First light on the new TS APO Refractor on the most iconic Mountain in Germany (and also, the highest) which is a landmark clearly seen from München on clear days.
This time, specially clear air allows us to see even the summit facilities.
And, if looking closely, also the very cable from the cable car can be seen descending into the Valley, in Garmisch – Partenkirchen.
To achieve the very high quality of this shot, I have used a technique which comes from Astrophotography and helps reduce the noise of DSLR images to an incredible amount: Stacking.
In Stacking, several images are taken at once (instead of a single shot) and combined in any image processing software (such as Photoshop). This removes the statistically random variablity of noise between the pixels and keeps the original object of the image much clearer.
We live in difficult and special times. The coronavirus pandemic has triggered a series of measures around the world aimed at health prevention and hindering the transmission of the virus. The world economy has suffered a major halt, with the damages that this entails for many people and other problems derived from the more or less forced seclusion of millions of individuals, but collaterally the phenomenon of #lockdown is having other effects. The great decrease in air pollution, especially in the most populated urban and semi-urban areas of the planet.
The decrease in pollution is better health (4’2 milion people die every year in the world due to this factor) and at the same time .. The skies of many parts of the world, suddenly have begun to look cleaner. Visibility has been increasing regularly in its distance potential, highly diminished in recent decades, especially in South and East Asia, but also in regions of the USA and Europe. In some cases the new generations have realized for the first time in their life of mountains that they have always or almost always been hidden from their eyes. In turn, older people have rediscovered them, many with nostalgic feel, from the time when such episodes of good transparency often happened and the only limitations in visibility were given by meteorological aspects.
The global nature of the pandemic and the measures recommended by the WHO that are applied in many countries to varying degrees means that the increase in atmospheric transparency is taking place in many parts of the world, but above all we are going to focus on one country, India, in which the surprises of the people (and not only of the most systemic photographers or observers) have been such that they have spread in the media around the world. Two factors have contributed to this: The fact that the country had been one of the most affected by pollution of human origin and the existence of an immense mountain range, the Himalayas, the largest in the world, in front of their eyes, for all who live in the northern zone. Our objective when wanting to make an article, was first to report the first case of the vision of these mountains from the Indian plain, but we intuit that more episodes of this type would occur within the period of confinement and as a result, we make a selection of the landscapes that the covid phenomenon has opened before the eyes of millions of people. In most cases, the authors of these photographs have not been professionals in landscape photography, but sensitive people whose admiration for what was discovered before their eyes has made them portray the horizon with cameras or smartphones.April 3rd

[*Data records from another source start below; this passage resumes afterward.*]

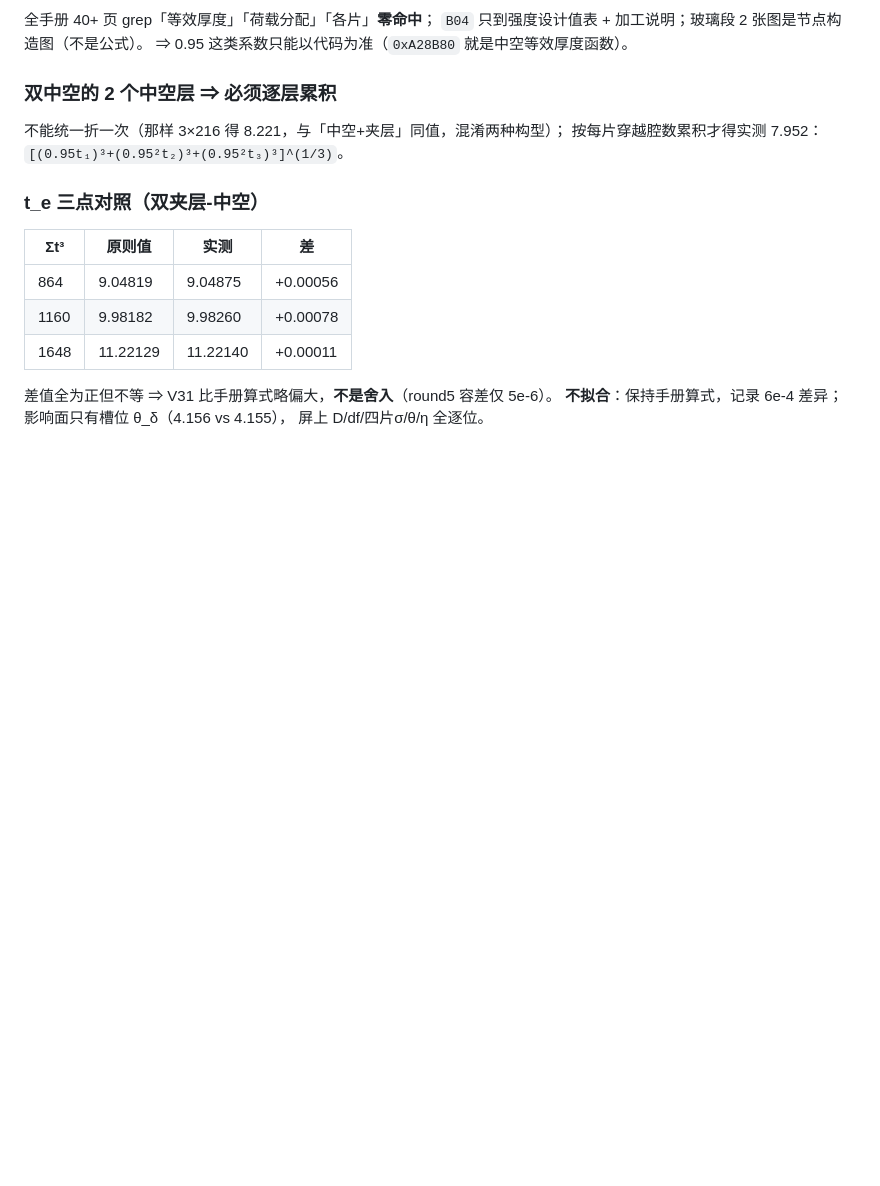
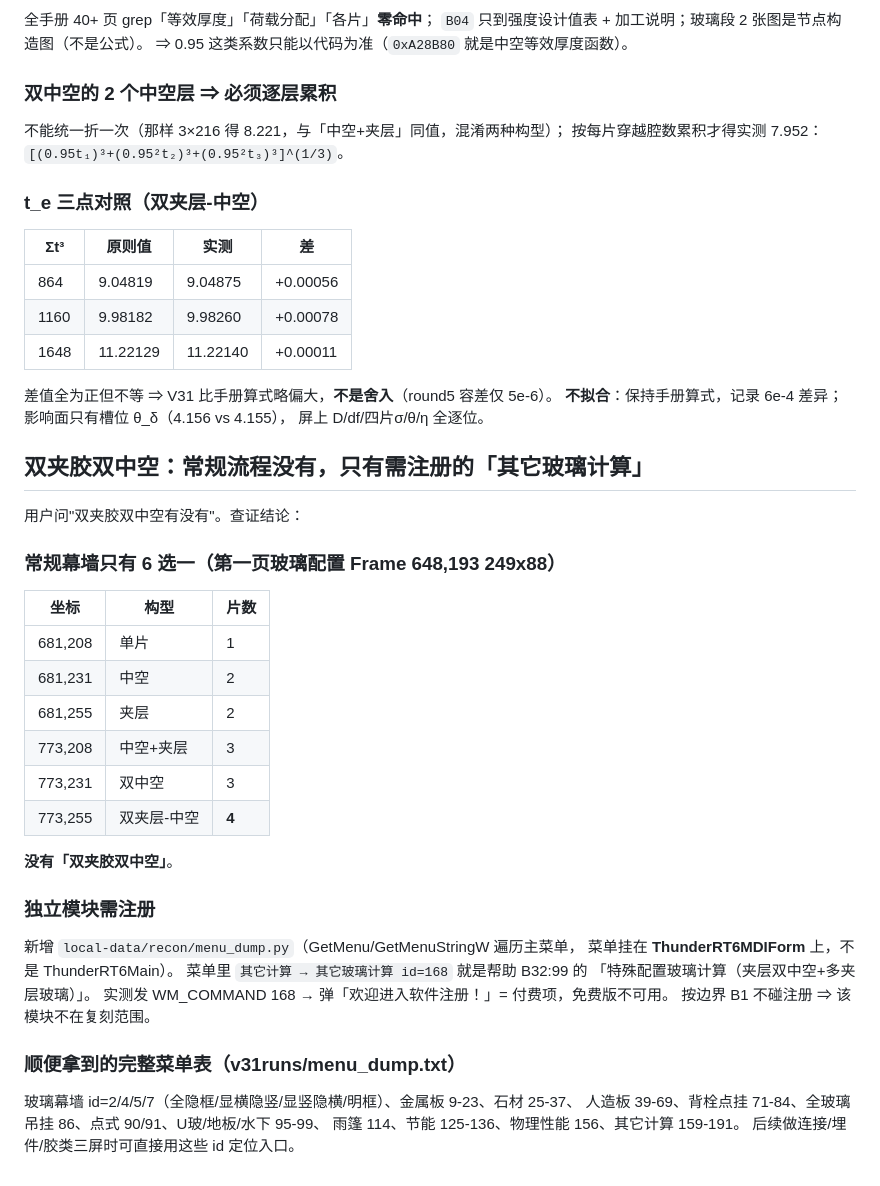
Before and after one commit to ey2h/SMHS-Cal-2, a Markdown page: .workbuddy/memory/2026-10-25.md, the part around the change. Rendered like a GitHub page; blank space fills up the shorter version.

Commit message:
memory: 菜单全量 dump + 双夹胶双中空结论（常规无、id=168 需注册）

```diff
--- a/.workbuddy/memory/2026-10-25.md
+++ b/.workbuddy/memory/2026-10-25.md
@@ -917,3 +917,32 @@ Calc 146/146、Desktop 44/44。
 差值全为正但不等 ⇒ V31 比手册算式略偏大，**不是舍入**（round5 容差仅 5e-6）。
 **不拟合**：保持手册算式，记录 6e-4 差异；影响面只有槽位 θ_δ（4.156 vs 4.155），
 屏上 D/df/四片σ/θ/η 全逐位。
+
+## 双夹胶双中空：常规流程没有，只有需注册的「其它玻璃计算」
+
+用户问"双夹胶双中空有没有"。查证结论：
+
+### 常规幕墙只有 6 选一（第一页玻璃配置 Frame 648,193 249x88）
+| 坐标 | 构型 | 片数 |
+|---|---|---|
+| 681,208 | 单片 | 1 |
+| 681,231 | 中空 | 2 |
+| 681,255 | 夹层 | 2 |
+| 773,208 | 中空+夹层 | 3 |
+| 773,231 | 双中空 | 3 |
+| 773,255 | 双夹层-中空 | **4** |
+**没有「双夹胶双中空」**。
+
+### 独立模块需注册
+新增 `local-data/recon/menu_dump.py`（GetMenu/GetMenuStringW 遍历主菜单，
+菜单挂在 **ThunderRT6MDIForm** 上，不是 ThunderRT6Main）。
+菜单里 `其它计算 → 其它玻璃计算 id=168` 就是帮助 B32:99 的
+「特殊配置玻璃计算（夹层双中空+多夹层玻璃）」。
+实测发 WM_COMMAND 168 → 弹「欢迎进入软件注册！」= 付费项，免费版不可用。
+按边界 B1 不碰注册 ⇒ 该模块不在复刻范围。
+
+### 顺便拿到的完整菜单表（v31runs/menu_dump.txt）
+玻璃幕墙 id=2/4/5/7（全隐框/显横隐竖/显竖隐横/明框）、金属板 9-23、石材 25-37、
+人造板 39-69、背栓点挂 71-84、全玻璃吊挂 86、点式 90/91、U玻/地板/水下 95-99、
+雨篷 114、节能 125-136、物理性能 156、其它计算 159-191。
+后续做连接/埋件/胶类三屏时可直接用这些 id 定位入口。
```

May be the most distant sunrise photographied in the world.
Five years ago, we managed to portray for the first time the cornices of the Alps from the Pyrenees and it was precisely this mountain our goal from the Canigó. In this new occasion the objective has been to portray it better and from further away, from the top of the Noufonts and this is the result. The Estrop partially eclipsing the great solar disk.
Perhaps the astro-landscape photographed further away on our planet, thanks to the peculiar geography that extends between the Alps and the Pyrenees, the clean air and the sun.
Milan has sent us these pictures of the Italian, Austrian and Slovenian Alps, as seen from the beautiful Slovenian village of Izola, very close to Trieste city.
The photographs shows us a large portion of this important mountainous area rising directly above the Adriatic sea. In order to better appreciate the distant details, all original full-sized photographs have been cropped.
Regardless of whether you are travelling by plane, by car next to Chamonix or doing some trekking 200 kilometers away, it is always a shape to recognize in the horizon, and even more when the day is as clean as this one here.
Beautiful details around the peak we can see in this image: while the surroundings are still covered with shadows, the summit as already met the sun and its orange colors are starting to fill the picture.
I now wonder how amazing it would had been to see this scene from the very summit that day.